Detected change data
........

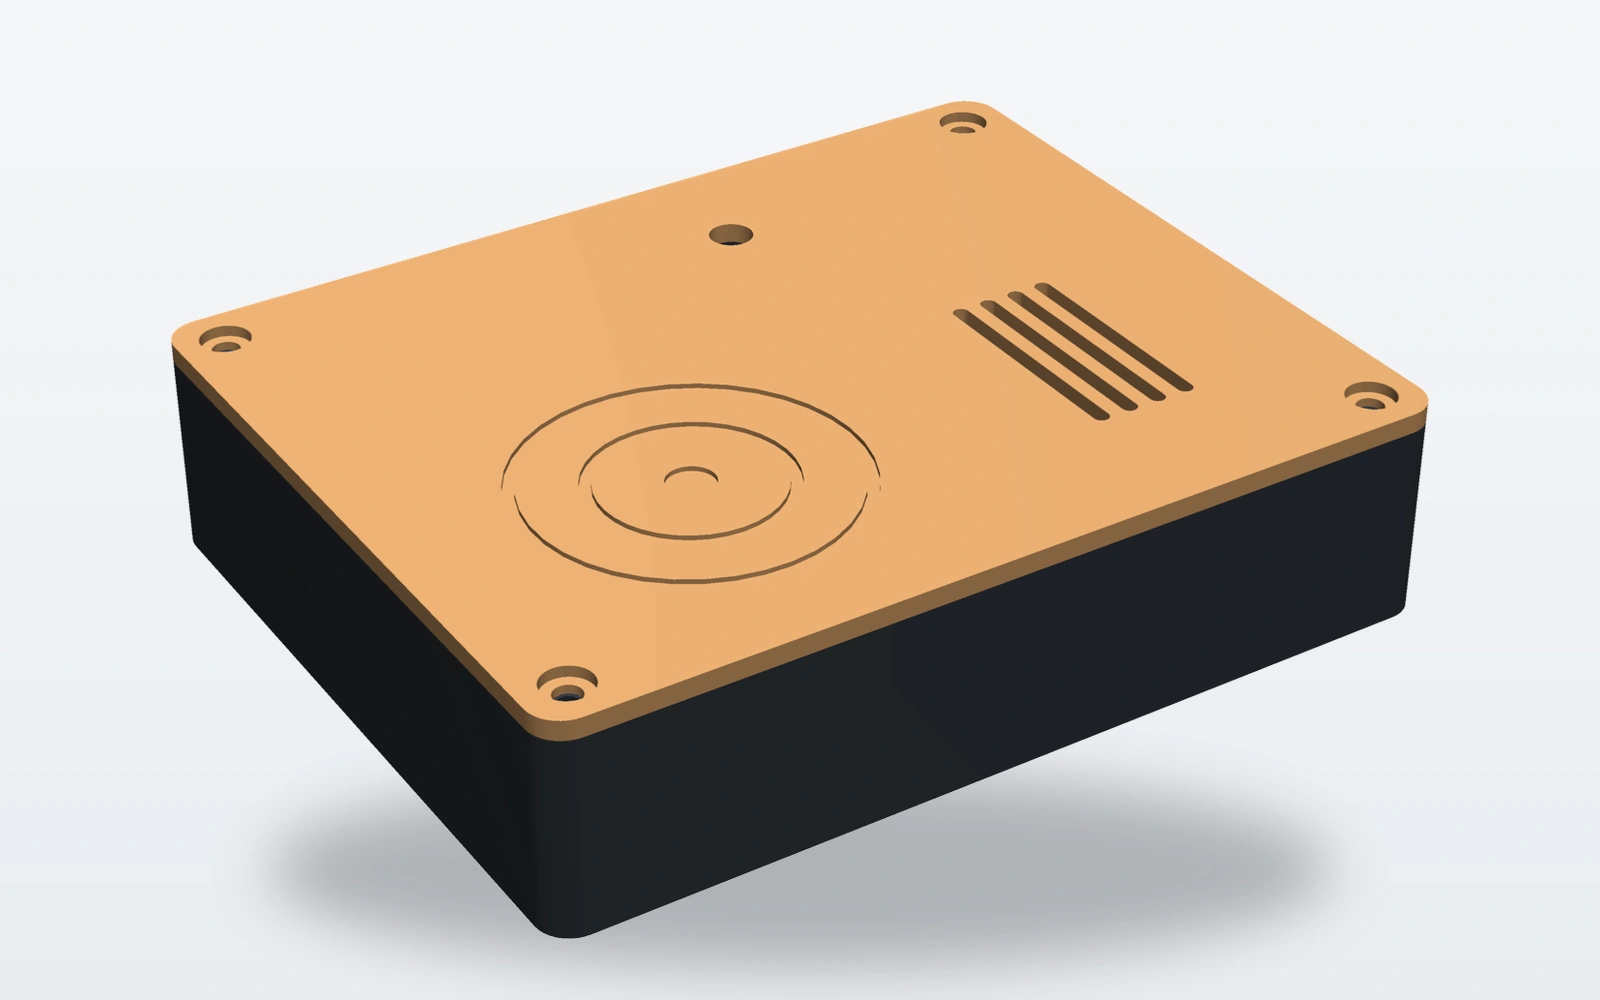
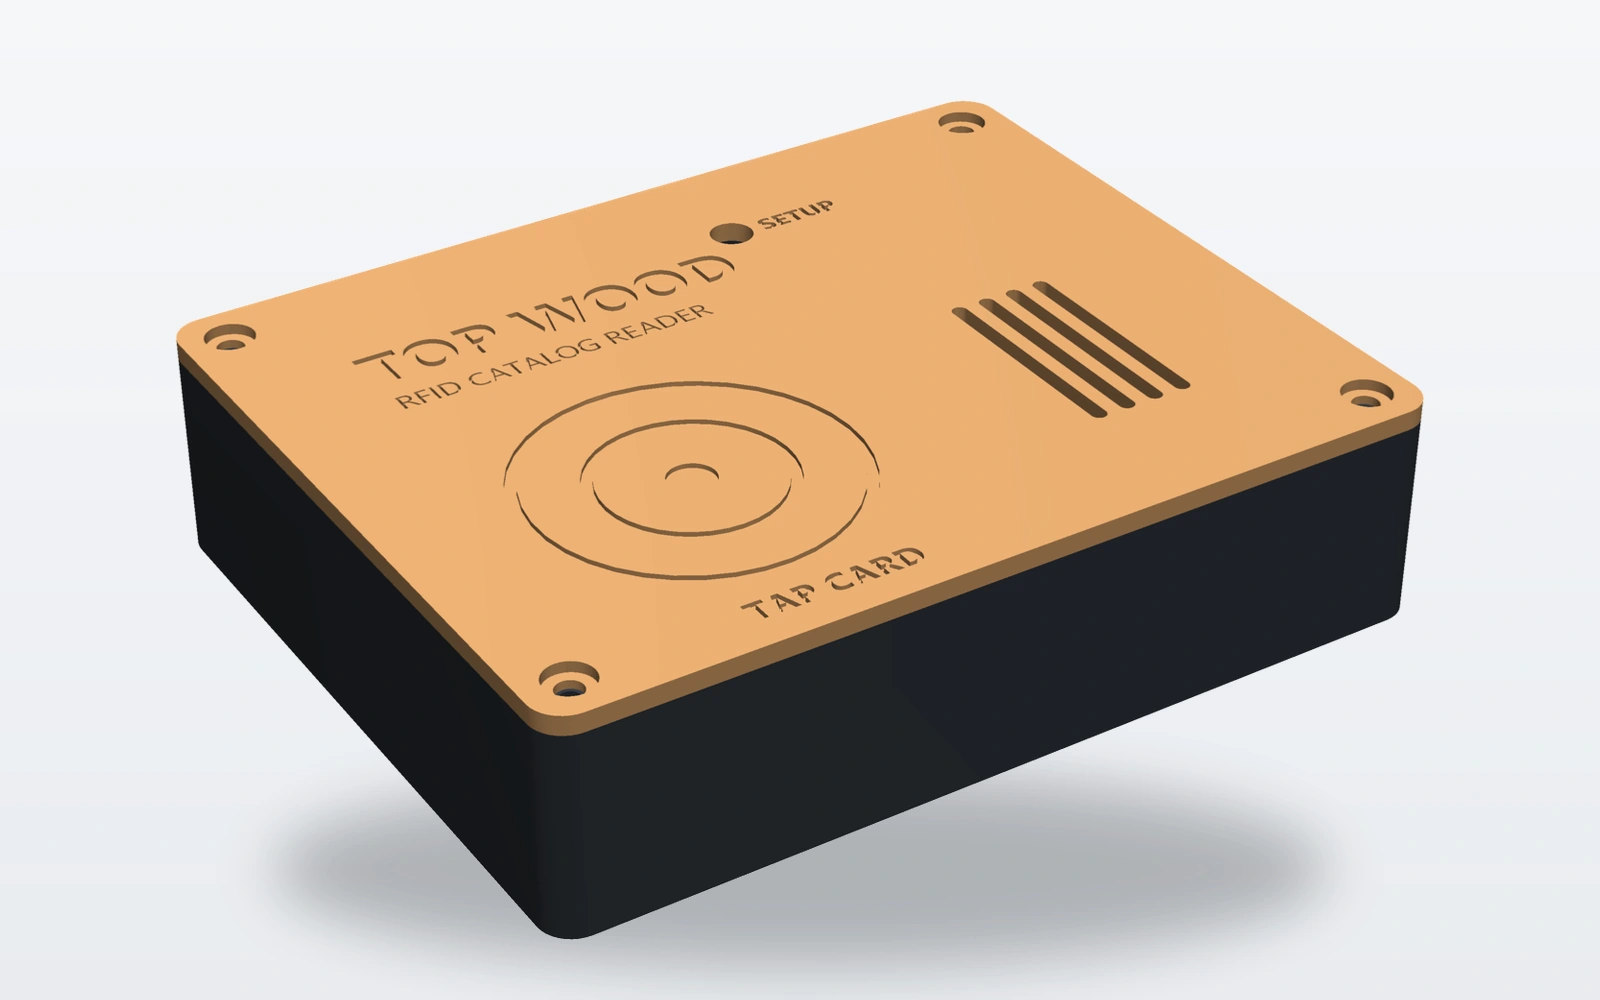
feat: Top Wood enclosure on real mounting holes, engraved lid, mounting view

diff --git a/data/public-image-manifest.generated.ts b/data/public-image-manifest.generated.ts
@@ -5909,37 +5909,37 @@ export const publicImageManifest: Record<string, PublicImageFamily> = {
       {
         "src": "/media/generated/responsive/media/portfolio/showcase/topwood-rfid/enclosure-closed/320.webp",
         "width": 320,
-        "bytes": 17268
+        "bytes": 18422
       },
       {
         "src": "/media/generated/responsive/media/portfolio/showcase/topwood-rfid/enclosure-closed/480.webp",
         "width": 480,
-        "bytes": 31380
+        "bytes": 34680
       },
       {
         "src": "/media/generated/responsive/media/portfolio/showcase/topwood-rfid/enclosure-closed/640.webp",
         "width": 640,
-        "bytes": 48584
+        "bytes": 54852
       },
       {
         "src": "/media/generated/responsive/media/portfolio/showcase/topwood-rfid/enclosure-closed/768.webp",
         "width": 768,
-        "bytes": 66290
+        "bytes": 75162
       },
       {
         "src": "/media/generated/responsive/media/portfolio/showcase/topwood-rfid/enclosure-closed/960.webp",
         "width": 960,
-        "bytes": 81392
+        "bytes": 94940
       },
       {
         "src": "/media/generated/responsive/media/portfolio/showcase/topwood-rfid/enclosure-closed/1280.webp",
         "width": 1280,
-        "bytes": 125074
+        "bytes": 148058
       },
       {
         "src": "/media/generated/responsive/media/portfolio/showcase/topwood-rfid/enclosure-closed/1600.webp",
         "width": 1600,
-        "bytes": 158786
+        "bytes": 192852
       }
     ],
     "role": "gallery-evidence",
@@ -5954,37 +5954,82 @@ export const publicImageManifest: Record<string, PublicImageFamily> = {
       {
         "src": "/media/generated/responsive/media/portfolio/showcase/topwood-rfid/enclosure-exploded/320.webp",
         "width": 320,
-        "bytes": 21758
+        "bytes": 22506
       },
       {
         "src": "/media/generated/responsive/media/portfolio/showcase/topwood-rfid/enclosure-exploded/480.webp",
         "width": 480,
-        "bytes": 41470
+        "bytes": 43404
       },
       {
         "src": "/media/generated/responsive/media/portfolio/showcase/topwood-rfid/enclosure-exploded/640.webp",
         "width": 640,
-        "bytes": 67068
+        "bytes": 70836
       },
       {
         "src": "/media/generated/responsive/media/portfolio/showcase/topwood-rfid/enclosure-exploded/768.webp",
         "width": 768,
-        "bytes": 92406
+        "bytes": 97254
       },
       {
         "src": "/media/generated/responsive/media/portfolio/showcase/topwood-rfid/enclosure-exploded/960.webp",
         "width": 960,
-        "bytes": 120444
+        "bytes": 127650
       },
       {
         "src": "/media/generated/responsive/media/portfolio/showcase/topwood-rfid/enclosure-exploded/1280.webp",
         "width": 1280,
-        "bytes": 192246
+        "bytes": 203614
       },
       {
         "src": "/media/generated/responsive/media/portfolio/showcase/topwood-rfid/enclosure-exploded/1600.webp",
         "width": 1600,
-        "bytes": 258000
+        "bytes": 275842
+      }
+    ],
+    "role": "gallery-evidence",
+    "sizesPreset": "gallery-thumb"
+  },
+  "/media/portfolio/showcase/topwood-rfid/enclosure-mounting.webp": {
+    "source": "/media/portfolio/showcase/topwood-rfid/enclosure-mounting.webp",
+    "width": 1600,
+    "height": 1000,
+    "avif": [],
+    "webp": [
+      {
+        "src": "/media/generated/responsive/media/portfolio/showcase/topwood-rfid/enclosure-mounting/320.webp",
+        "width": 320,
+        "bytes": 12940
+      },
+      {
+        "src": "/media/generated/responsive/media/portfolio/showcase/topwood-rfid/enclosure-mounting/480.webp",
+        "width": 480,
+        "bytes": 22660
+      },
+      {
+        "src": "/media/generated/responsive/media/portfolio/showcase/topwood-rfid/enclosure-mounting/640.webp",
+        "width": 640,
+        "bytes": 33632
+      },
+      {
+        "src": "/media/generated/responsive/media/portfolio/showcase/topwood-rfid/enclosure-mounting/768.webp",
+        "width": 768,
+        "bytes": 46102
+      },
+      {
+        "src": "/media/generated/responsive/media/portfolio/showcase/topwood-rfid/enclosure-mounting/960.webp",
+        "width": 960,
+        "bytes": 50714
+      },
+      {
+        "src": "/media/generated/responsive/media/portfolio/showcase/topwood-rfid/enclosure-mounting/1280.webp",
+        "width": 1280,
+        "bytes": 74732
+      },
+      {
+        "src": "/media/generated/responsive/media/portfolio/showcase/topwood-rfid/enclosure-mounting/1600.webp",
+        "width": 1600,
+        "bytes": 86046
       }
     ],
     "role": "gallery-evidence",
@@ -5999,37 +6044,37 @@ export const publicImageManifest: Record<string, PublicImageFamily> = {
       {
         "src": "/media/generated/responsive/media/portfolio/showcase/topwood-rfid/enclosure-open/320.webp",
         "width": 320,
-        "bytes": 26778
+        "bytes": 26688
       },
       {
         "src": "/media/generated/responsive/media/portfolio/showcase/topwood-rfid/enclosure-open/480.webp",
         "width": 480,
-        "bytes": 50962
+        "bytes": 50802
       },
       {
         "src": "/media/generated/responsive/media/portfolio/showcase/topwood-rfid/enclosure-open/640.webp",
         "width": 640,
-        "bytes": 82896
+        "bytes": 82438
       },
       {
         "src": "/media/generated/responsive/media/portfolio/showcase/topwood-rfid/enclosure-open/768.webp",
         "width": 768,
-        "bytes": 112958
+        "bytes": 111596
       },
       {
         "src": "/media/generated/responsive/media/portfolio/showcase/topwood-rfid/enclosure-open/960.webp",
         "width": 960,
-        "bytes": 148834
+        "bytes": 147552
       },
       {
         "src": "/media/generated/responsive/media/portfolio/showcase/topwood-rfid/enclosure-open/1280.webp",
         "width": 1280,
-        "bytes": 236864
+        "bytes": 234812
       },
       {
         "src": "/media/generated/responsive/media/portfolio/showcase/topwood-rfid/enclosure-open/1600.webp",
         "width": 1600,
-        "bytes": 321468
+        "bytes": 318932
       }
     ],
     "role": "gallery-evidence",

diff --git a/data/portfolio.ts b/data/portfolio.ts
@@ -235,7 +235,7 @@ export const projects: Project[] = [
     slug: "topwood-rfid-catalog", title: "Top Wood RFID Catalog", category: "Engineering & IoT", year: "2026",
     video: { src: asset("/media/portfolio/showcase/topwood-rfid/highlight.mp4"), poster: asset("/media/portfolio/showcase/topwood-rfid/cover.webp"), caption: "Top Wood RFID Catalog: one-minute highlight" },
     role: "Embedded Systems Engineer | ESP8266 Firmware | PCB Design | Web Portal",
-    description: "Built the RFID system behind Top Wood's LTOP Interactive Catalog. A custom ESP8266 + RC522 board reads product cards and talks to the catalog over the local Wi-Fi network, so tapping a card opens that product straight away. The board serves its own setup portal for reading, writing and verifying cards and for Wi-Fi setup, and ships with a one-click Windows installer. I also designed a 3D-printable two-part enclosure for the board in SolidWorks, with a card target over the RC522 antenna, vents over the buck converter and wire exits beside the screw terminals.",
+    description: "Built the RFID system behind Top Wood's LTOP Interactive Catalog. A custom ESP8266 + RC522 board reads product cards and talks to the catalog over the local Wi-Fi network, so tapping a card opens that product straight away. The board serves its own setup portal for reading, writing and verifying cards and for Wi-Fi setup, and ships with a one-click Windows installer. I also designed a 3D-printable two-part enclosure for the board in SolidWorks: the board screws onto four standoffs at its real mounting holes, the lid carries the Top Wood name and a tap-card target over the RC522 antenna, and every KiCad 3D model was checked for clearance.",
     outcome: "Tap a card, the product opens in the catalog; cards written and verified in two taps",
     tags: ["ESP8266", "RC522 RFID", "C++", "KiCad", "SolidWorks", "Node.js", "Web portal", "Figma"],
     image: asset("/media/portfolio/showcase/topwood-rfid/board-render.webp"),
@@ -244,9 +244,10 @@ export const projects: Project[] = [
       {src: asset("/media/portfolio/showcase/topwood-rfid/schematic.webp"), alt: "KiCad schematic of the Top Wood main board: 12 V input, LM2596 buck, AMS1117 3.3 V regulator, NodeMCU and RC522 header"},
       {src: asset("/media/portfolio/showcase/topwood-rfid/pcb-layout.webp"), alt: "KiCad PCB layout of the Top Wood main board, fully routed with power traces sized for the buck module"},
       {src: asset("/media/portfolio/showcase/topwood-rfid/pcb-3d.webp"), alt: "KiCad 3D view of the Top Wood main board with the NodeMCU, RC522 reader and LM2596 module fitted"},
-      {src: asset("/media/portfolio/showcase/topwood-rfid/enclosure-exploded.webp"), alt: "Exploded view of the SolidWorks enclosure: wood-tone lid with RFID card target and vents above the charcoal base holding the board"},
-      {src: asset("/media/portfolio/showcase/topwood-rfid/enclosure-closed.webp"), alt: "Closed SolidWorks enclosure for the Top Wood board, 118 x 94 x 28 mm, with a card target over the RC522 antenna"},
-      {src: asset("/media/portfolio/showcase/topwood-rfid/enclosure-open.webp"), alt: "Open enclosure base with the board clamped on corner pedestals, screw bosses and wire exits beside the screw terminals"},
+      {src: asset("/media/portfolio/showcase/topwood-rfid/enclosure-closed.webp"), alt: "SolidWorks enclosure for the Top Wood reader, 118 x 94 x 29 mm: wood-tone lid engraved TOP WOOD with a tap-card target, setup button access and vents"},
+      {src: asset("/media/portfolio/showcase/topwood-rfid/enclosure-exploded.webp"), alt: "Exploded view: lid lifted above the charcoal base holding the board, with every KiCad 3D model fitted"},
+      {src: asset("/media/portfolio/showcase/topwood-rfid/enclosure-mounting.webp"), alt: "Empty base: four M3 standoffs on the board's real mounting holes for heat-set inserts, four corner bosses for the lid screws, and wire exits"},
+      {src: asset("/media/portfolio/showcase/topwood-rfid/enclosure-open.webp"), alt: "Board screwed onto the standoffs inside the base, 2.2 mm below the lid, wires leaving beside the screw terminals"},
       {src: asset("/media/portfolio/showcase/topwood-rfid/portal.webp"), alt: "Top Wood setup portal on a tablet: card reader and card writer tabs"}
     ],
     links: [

........

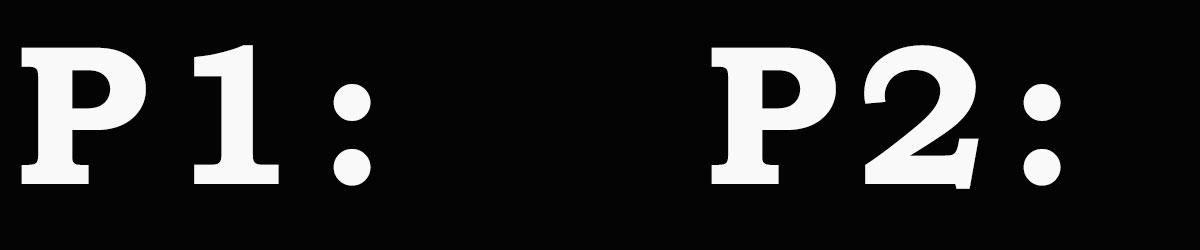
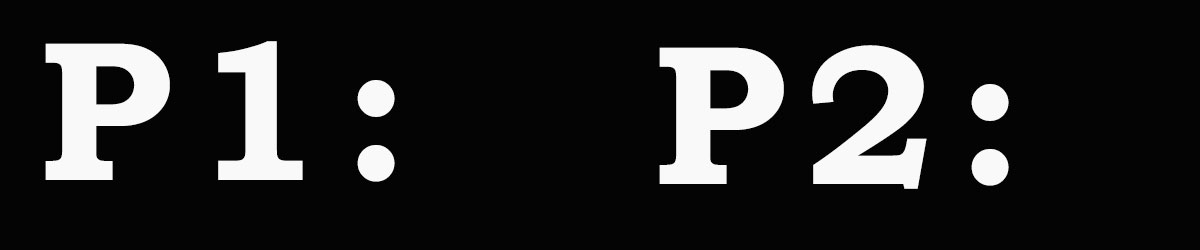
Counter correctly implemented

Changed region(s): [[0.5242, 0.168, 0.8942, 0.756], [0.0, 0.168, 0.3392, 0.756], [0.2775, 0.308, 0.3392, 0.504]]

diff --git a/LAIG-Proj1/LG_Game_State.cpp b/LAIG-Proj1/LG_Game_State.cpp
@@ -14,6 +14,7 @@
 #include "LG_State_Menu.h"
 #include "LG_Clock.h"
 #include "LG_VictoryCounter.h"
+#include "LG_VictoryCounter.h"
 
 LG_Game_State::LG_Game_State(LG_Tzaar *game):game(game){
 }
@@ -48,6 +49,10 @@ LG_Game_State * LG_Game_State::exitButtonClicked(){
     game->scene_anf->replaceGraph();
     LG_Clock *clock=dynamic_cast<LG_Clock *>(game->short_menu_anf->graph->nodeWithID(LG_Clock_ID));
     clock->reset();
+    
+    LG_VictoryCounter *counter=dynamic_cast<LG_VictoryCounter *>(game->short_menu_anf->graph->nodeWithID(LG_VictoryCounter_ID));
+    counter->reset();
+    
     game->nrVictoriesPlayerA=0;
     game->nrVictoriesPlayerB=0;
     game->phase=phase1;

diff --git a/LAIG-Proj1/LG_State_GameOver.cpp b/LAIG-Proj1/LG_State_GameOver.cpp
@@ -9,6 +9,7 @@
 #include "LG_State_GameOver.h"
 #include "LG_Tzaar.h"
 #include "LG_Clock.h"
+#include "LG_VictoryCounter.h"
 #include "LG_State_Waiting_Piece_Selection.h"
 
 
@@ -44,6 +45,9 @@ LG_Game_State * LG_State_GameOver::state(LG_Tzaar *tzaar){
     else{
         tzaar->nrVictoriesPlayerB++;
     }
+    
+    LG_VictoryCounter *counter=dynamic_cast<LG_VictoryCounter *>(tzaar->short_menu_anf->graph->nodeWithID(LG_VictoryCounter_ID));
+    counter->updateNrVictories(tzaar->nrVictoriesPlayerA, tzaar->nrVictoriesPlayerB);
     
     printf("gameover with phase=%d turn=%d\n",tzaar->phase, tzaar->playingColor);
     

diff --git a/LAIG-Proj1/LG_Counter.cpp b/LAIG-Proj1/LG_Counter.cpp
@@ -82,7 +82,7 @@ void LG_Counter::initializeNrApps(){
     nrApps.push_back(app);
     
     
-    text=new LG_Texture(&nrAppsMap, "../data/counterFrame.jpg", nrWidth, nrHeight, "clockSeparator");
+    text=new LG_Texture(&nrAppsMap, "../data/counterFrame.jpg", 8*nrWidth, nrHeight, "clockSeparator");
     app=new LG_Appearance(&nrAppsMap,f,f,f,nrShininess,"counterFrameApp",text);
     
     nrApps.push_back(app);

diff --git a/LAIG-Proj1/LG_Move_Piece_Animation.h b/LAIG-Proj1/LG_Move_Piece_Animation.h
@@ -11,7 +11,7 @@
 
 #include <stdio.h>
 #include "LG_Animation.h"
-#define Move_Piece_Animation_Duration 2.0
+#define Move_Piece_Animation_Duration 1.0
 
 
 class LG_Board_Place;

........

* The problem *
Return each line of the data that contains the string "mounting".

* Expected answer *
feat: Top Wood enclosure on real mounting holes, engraved lid, mounting view
+  "/media/portfolio/showcase/topwood-rfid/enclosure-mounting.webp": {
+    "source": "/media/portfolio/showcase/topwood-rfid/enclosure-mounting.webp",
+        "src": "/media/generated/responsive/media/portfolio/showcase/topwood-rfid/enclosure-mounting/320.webp",
+        "src": "/media/generated/responsive/media/portfolio/showcase/topwood-rfid/enclosure-mounting/480.webp",
+        "src": "/media/generated/responsive/media/portfolio/showcase/topwood-rfid/enclosure-mounting/640.webp",
+        "src": "/media/generated/responsive/media/portfolio/showcase/topwood-rfid/enclosure-mounting/768.webp",
+        "src": "/media/generated/responsive/media/portfolio/showcase/topwood-rfid/enclosure-mounting/960.webp",
+        "src": "/media/generated/responsive/media/portfolio/showcase/topwood-rfid/enclosure-mounting/1280.webp",
+        "src": "/media/generated/responsive/media/portfolio/showcase/topwood-rfid/enclosure-mounting/1600.webp",
+    description: "Built the RFID system behind Top Wood's LTOP Interactive Catalog. A custom ESP8266 + RC522 board reads product cards and talks to the catalog over the local Wi-Fi network, so tapping a card opens that product straight away. The board serves its own setup portal for reading, writing and verifying cards and for Wi-Fi setup, and ships with a one-click Windows installer. I also designed a 3D-printable two-part enclosure for the board in SolidWorks: the board screws onto four standoffs at its real mounting holes, the lid carries the Top Wood name and a tap-card target over the RC522 antenna, and every KiCad 3D model was checked for clearance.",
+      {src: asset("/media/portfolio/showcase/topwood-rfid/enclosure-mounting.webp"), alt: "Empty base: four M3 standoffs on the board's real mounting holes for heat-set inserts, four corner bosses for the lid screws, and wire exits"},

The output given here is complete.